HELD: Motion allowed. It was not settled law that an intrusion upon seclusion claim was precluded against Equifax for the hacker attack. As a database defendant who allegedly recklessly allowed hackers to obtain social insurance numbers, credit card numbers, email addresses, names, addresses, and other information which collectively exposed an individual to the risk of identity theft, it was not certain that the intrusion upon seclusion claim would fail. At the very least, the seclusion against intrusion claim should be determined at a hearing on the merits. There was case law in which courts found a cause of action was disclosed under provincial privacy statutes against database defendants arising from a hacker attack. The law was uncertain as to whether an objective aspect could be applied to the statutory requirement of “wilful” conduct. Thus, it was not plain and obvious that Equifax could not be found to have engaged in wilful conduct. It was not appropriate to prevent the law from developing as to the "wilful" requirement under the provincial privacy legislation. It was possible that the Contract-Only Subclass had a claim against Equifax for breach of contract. The claim disclosed a cause of action for restitutionary and nominal damages. It was not plain and obvious that a subscriber could not obtain restitutionary damages to return fees paid to Equifax between March 7, 2017 and September 7, 2017. Equifax collected monthly subscription fees from its subscribers under "grossly deficient" security, using outdated and obsolete software. It was also not plain and obvious that the contractual claim of the Combined Subclass would be limited to expectation damages. If the court accepted the facts as pleaded, it could find that Equifax engaged in unfair practices which could permit a rescission or damages claim under s. 18 of the Consumer Protection Act. It was not settled law that damages for the alleged unfair practices were limited to expectation damages. The action was certified on all proposed common issues.

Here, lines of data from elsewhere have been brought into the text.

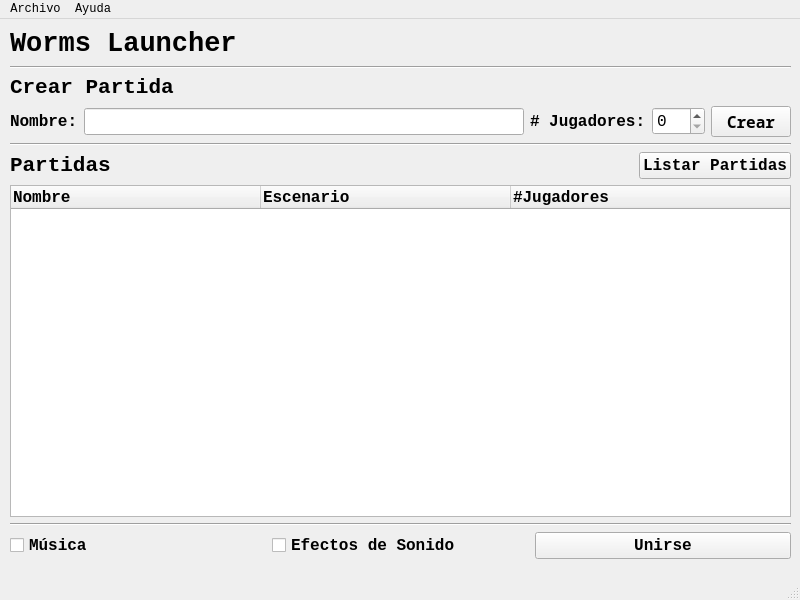
Old version of the form client/launcher/launcher.ui in the repository NicolasZanardo/Taller1-2023-2c-Worms.
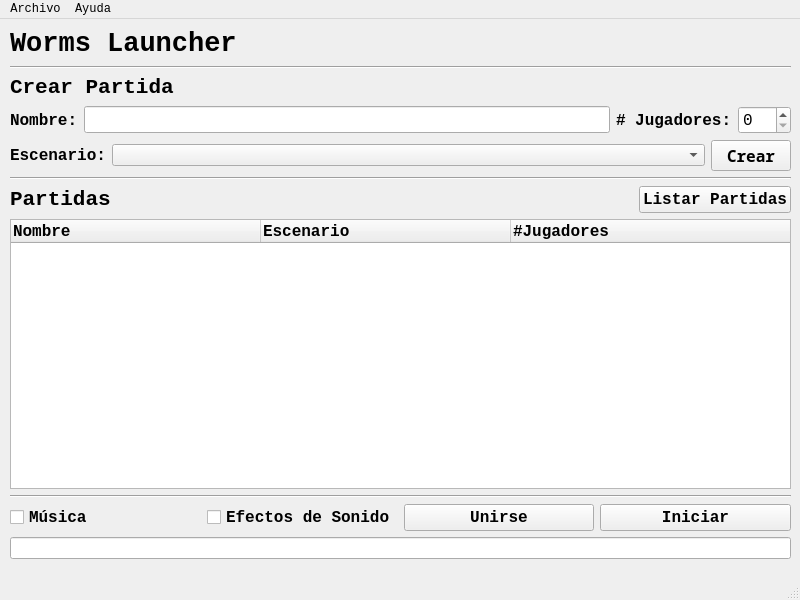
New version of the form.

Commit message: Launcher con handler create.

Patch:
```diff
--- a/client/launcher/launcher.ui
+++ b/client/launcher/launcher.ui
@@ -126,6 +126,40 @@
          </property>
         </widget>
        </item>
+      </layout>
+     </item>
+     <item>
+      <layout class="QHBoxLayout" name="horizontalLayout">
+       <item>
+        <widget class="QLabel" name="labelScenario">
+         <property name="sizePolicy">
+          <sizepolicy hsizetype="Minimum" vsizetype="Preferred">
+           <horstretch>0</horstretch>
+           <verstretch>0</verstretch>
+          </sizepolicy>
+         </property>
+         <property name="font">
+          <font>
+           <family>Monospace</family>
+           <pointsize>12</pointsize>
+           <bold>true</bold>
+          </font>
+         </property>
+         <property name="text">
+          <string>Escenario:</string>
+         </property>
+        </widget>
+       </item>
+       <item>
+        <widget class="QComboBox" name="comboBoxScenario">
+         <property name="sizePolicy">
+          <sizepolicy hsizetype="MinimumExpanding" vsizetype="Fixed">
+           <horstretch>0</horstretch>
+           <verstretch>0</verstretch>
+          </sizepolicy>
+         </property>
+        </widget>
+       </item>
        <item>
         <widget class="QPushButton" name="pushButtonCreate">
          <property name="font">
@@ -283,8 +317,25 @@
          </property>
         </widget>
        </item>
+       <item>
+        <widget class="QPushButton" name="pushButtonStart">
+         <property name="font">
+          <font>
+           <family>Monospace</family>
+           <pointsize>12</pointsize>
+           <bold>true</bold>
+          </font>
+         </property>
+         <property name="text">
+          <string>Iniciar</string>
+         </property>
+        </widget>
+       </item>
       </layout>
      </item>
+     <item>
+      <widget class="QLineEdit" name="lineEditMessages"/>
+     </item>
     </layout>
    </widget>
   </widget>
```
Left out of the diff: 2 changed lines with no effect on the pictures. The commit also changes 2 other files.
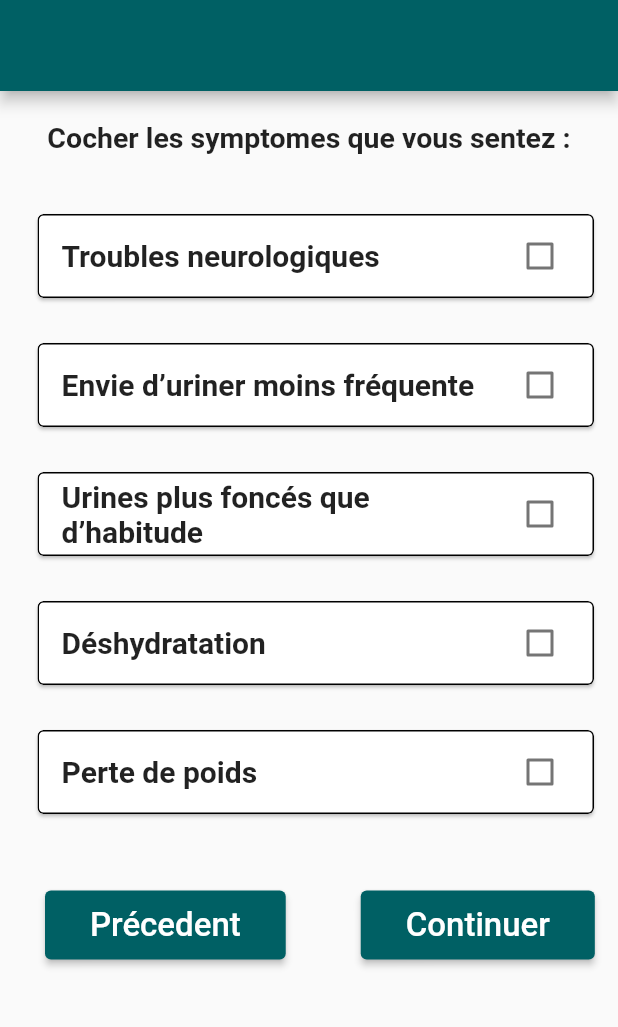
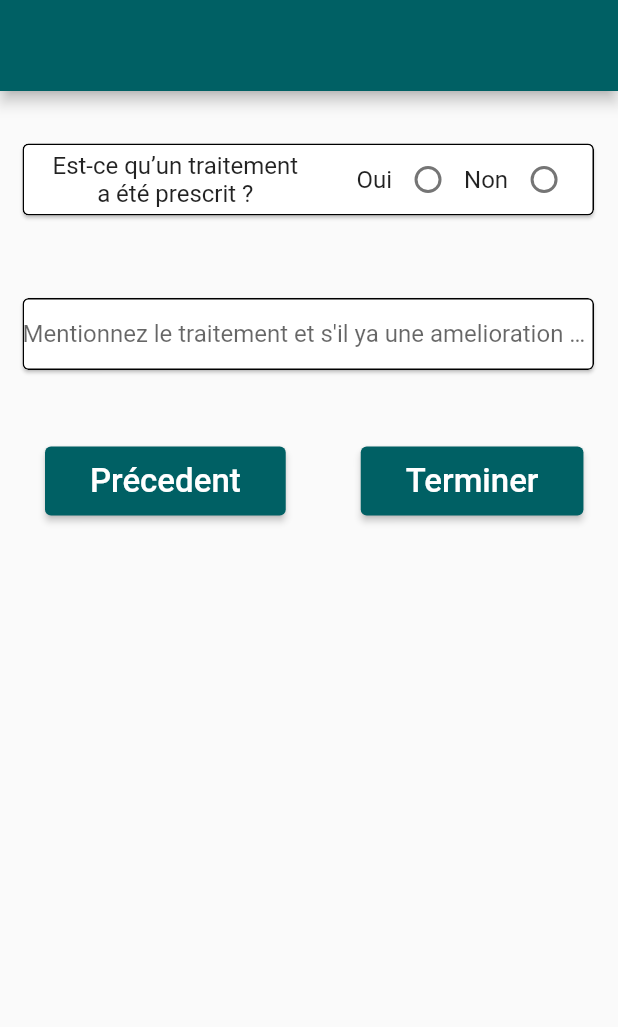
Before and after one commit to AhmedEnnaime/Salamti, a Flutter app: the Nausees5 screen opened directly, after a tap on "Continuer", on a phone screen of 412 x 824 dp, the part 68-1095 px from its top. Run offline on Flutter 3.47's test engine with Material 2 defaults, Android fonts, the phone set to English and light mode, and no system bars; our stand-ins replace image_picker.

Commit message:
app_commit

```diff
--- a/lib/Nausees_survey5.dart
+++ b/lib/Nausees_survey5.dart
@@ -1,5 +1,6 @@
 import 'package:flutter/material.dart';
 import 'package:e_sante/Nausees_survey4.dart';
+import 'package:e_sante/Nausees_survey6.dart';
 
 class Nausees5 extends StatefulWidget {
   @override
@@ -215,6 +216,7 @@ class _Nausees5State extends State<Nausees5> {
                           padding: EdgeInsets.symmetric(horizontal: 30, vertical: 10)
                       ),
                       onPressed: () {
+                        Navigator.push(context, MaterialPageRoute(builder: (context)=>Nausees6()));
 
                       },
                       child: Text(
--- /dev/null
+++ b/lib/Nausees_survey6.dart
@@ -0,0 +1,172 @@
+import 'package:flutter/material.dart';
+import 'package:e_sante/Nausees_advices.dart';
+import 'package:e_sante/Nausees_survey5.dart';
+
+class Nausees6 extends StatefulWidget {
+
+  @override
+  State<Nausees6> createState() => _Nausees6State();
+}
+
+class _Nausees6State extends State<Nausees6> {
+  String val5='';
+
+  @override
+  Widget build(BuildContext context) {
+    return Scaffold(
+      appBar: AppBar(
+        backgroundColor: Colors.cyan[900],
+        title: Text(
+          'Nausees/Vomissements',
+          style: TextStyle(
+            fontSize: 30,
+          ),
+        ),
+        centerTitle: true,
+        bottom: PreferredSize(
+          preferredSize: Size.fromHeight(50),
+          child: Container(
+
+          ),
+
+        ),
+      ),
+      body: SingleChildScrollView(
+        child: Column(
+          children: [
+
+            Card(
+              margin: EdgeInsets.fromLTRB(15, 35, 16, 0),
+              clipBehavior: Clip.antiAlias,
+              shape: OutlineInputBorder(
+                  borderSide: BorderSide(color: Colors.black,)
+              ),
+              child: Padding(
+                padding:  EdgeInsets.only(left: 20),
+                child: Row(
+                  children: [
+                    Column(
+                      children: [
+                        Text(
+                          'Est-ce qu’un traitement ',
+                          style: TextStyle(
+                            fontSize: 16,
+                          ),
+                        ),
+                        Text(
+                          'a été prescrit ? ',
+                          style: TextStyle(
+                            fontSize: 16,
+                          ),
+                        ),
+
+                      ],
+                    ),
+
+                    SizedBox(width: 35,),
+                    Text(
+                      'Oui',
+                      style: TextStyle(
+                        fontSize: 16,
+                      ),
+                    ),
+                    Radio<String>(
+                      value: 'Oui',
+                      groupValue: val5,
+                      onChanged: (value){
+                        setState(() {
+                          val5=value!;
+                        });
+
+                      },
+                    ),
+                    Text(
+                      'Non',
+                      style: TextStyle(
+                        fontSize: 16,
+                      ),
+                    ),
+                    Radio<String>(
+                      value: 'Non',
+                      groupValue: val5,
+                      onChanged: (value){
+                        setState(() {
+                          val5=value!;
+                        });
+                      },
+                    ),
+                  ],
+                ),
+              ) ,
+            ),
+            SizedBox(height: 20,),
+            Card(
+                  margin: EdgeInsets.fromLTRB(15, 35, 16, 0),
+                  clipBehavior: Clip.antiAlias,
+                  shape: OutlineInputBorder(
+                      borderSide: BorderSide(color: Colors.black,)
+                  ),
+                  child: TextFormField(
+                    keyboardType: TextInputType.text,
+                    decoration: InputDecoration(
+                      hintText: "Mentionnez le traitement et s'il ya une amelioration apres ce traitement",
+                      enabledBorder: InputBorder.none,
+                      focusedBorder: InputBorder.none,
+                    ),
+                  ),
+
+                ),
+
+            Padding(
+              padding:  EdgeInsets.only(left: 30,top: 50),
+              child: Row(
+                children: [
+                  ElevatedButton(
+                    style: ElevatedButton.styleFrom(
+                        primary: Colors.cyan[900],
+                        minimumSize: Size(40, 40),
+                        padding: EdgeInsets.symmetric(horizontal: 30, vertical: 10)
+                    ),
+                    onPressed: () {
+                      Navigator.push(context, MaterialPageRoute(builder: (context)=>Nausees5()));
+
+                    },
+                    child: Text(
+                      'Précedent',
+                      style: TextStyle(
+                          fontSize: 22
+                      ),
+                    ),
+                  ),
+                  SizedBox(width: 50,),
+
+                  ElevatedButton(
+                    style: ElevatedButton.styleFrom(
+                        primary: Colors.cyan[900],
+                        minimumSize: Size(40, 40),
+                        padding: EdgeInsets.symmetric(horizontal: 30, vertical: 10)
+                    ),
+                    onPressed: () {
+                      Navigator.push(context, MaterialPageRoute(builder: (context)=>Nausees_advices()));
+
+                    },
+                    child: Text(
+                      'Terminer',
+                      style: TextStyle(
+                          fontSize: 22
+                      ),
+                    ),
+                  ),
+
+
+                ],
+              ),
+            )
+
+
+          ],
+        ),
+      ),
+    );
+  }
+}
--- a/pubspec.yaml
+++ b/pubspec.yaml
@@ -35,6 +35,9 @@ dependencies:
   # Use with the CupertinoIcons class for iOS style icons.
   cupertino_icons: ^1.0.2
   hexcolor: ^2.0.4
+  http: ^0.12.2
+  image_picker: ^0.6.7+22
+  path_provider: ^2.0.9
 
 dev_dependencies:
   flutter_test:
```
Also changed, not shown: lib/Nausees_advices.dart (added, +171 -0 lines), lib/Nausees_survey.dart (+37 -39 lines), lib/Nausees_survey2.dart (+37 -35 lines), lib/Nausees_survey3.dart (+16 -15 lines), lib/Nausees_survey4.dart (+14 -13 lines), lib/Registration.dart (+56 -11 lines), pubspec.lock.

Agnew-Americano v. Equifax Canada Co., [2019] O.J. No. 6337, Ontario Superior Court of Justice, B.T. Glustein J., December 13, 2019. Digest No. TLD-January272020008